Kandy City Centre is a new commercial and shopping complex at Dalada Veediya. Is the most modern commercial complex in Sri Lanka. The complex is studded with ultra modern features, also incorporating traditional architecture of Kandy during the medieval period of Sri Lanka. The city centre is host to several leading banks, a fully equipped supermarket, modern restaurants, an entertainment zone, a well designed state of the art food court, Sri Lanka's leading book shops, flora and an ayurweda site. There is a five-level car park outside that is the largest car park in Kandy.
Kandy has a modest range of restaurants, as well as an abundance of confectioneries. A range of cuisines is available, including Sri Lankan, Indian, Chinese, European and some multinational fast food outlets such as Pizza Hut, and KFC.
- Knuckles Mountain Range
- Kandy Garrison Cemetery
- Commonwealth War Cemetery
- Temple of the Tooth (Sri Dalada Maligawa)
- Lankatilaka Temple
- Pallekele International Cricket Stadium
- Udawattekele Sanctuary
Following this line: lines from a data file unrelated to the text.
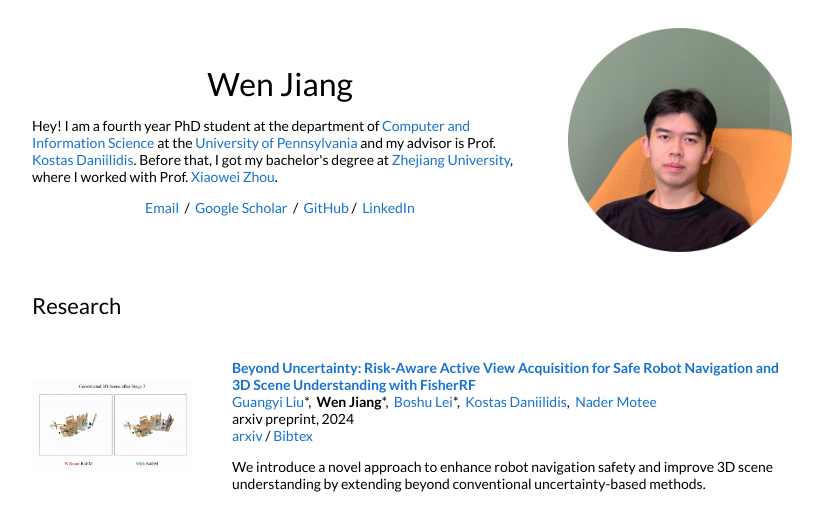
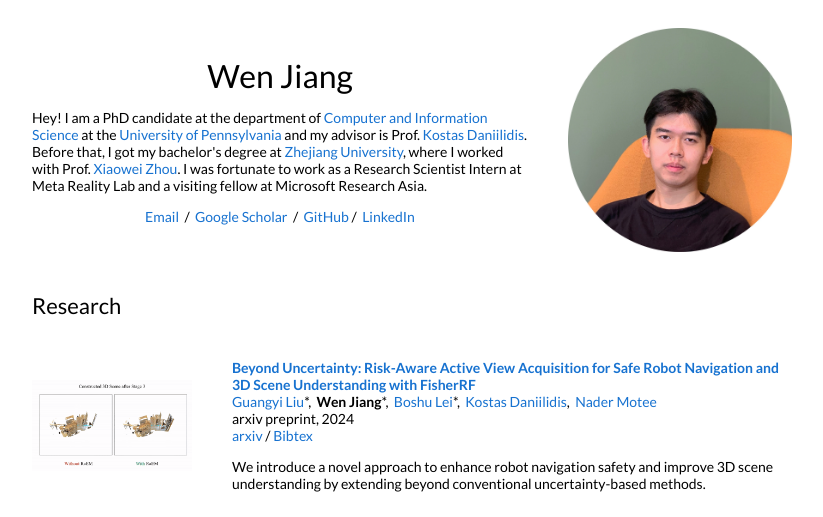
Before and after one commit to JiangWenPL/jiangwenpl.github.io, a plain HTML site: page index.html in a window 1280 px wide. Shown: the top 517 px of the page, without its empty margins (228-1051 px from the left). Drawn offline with Linux system fonts and the light colour scheme.

Commit message:
Candidacy

```diff
--- a/index.html
+++ b/index.html
@@ -36,12 +36,13 @@
                             <name>Wen Jiang</name>
                         </p>
 
-                        <p>Hey! I am a fourth year PhD student at the department of <a href="http://cis.upenn.edu/">Computer
+                        <p>Hey! I am a PhD candidate at the department of <a href="http://cis.upenn.edu/">Computer
                             and Information Science</a> at the <a href="http://www.upenn.edu/">University of
                             Pennsylvania</a> and my advisor is Prof. <a href="http://www.cis.upenn.edu/~kostas">Kostas
                             Daniilidis</a>. Before that, I got my bachelor's degree at <a
                                 href="http://www.zju.edu.cn/english/">Zhejiang University</a>,
                             where I worked with Prof. <a href="http://xzhou.me/">Xiaowei Zhou</a>.
+                            I was fortunate to work as a Research Scientist Intern at Meta Reality Lab and a visiting fellow at Microsoft Research Asia.
                         </p>
                         <p align=center>
                             <a href="mailto:wenjiang@seas.upenn.edu">Email</a> &nbsp/&nbsp
```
- Bahiravokanda Vihara Buddha Statue
- Kandyan Dance Performance
- Tea Museum
- Hanthana Mountain Range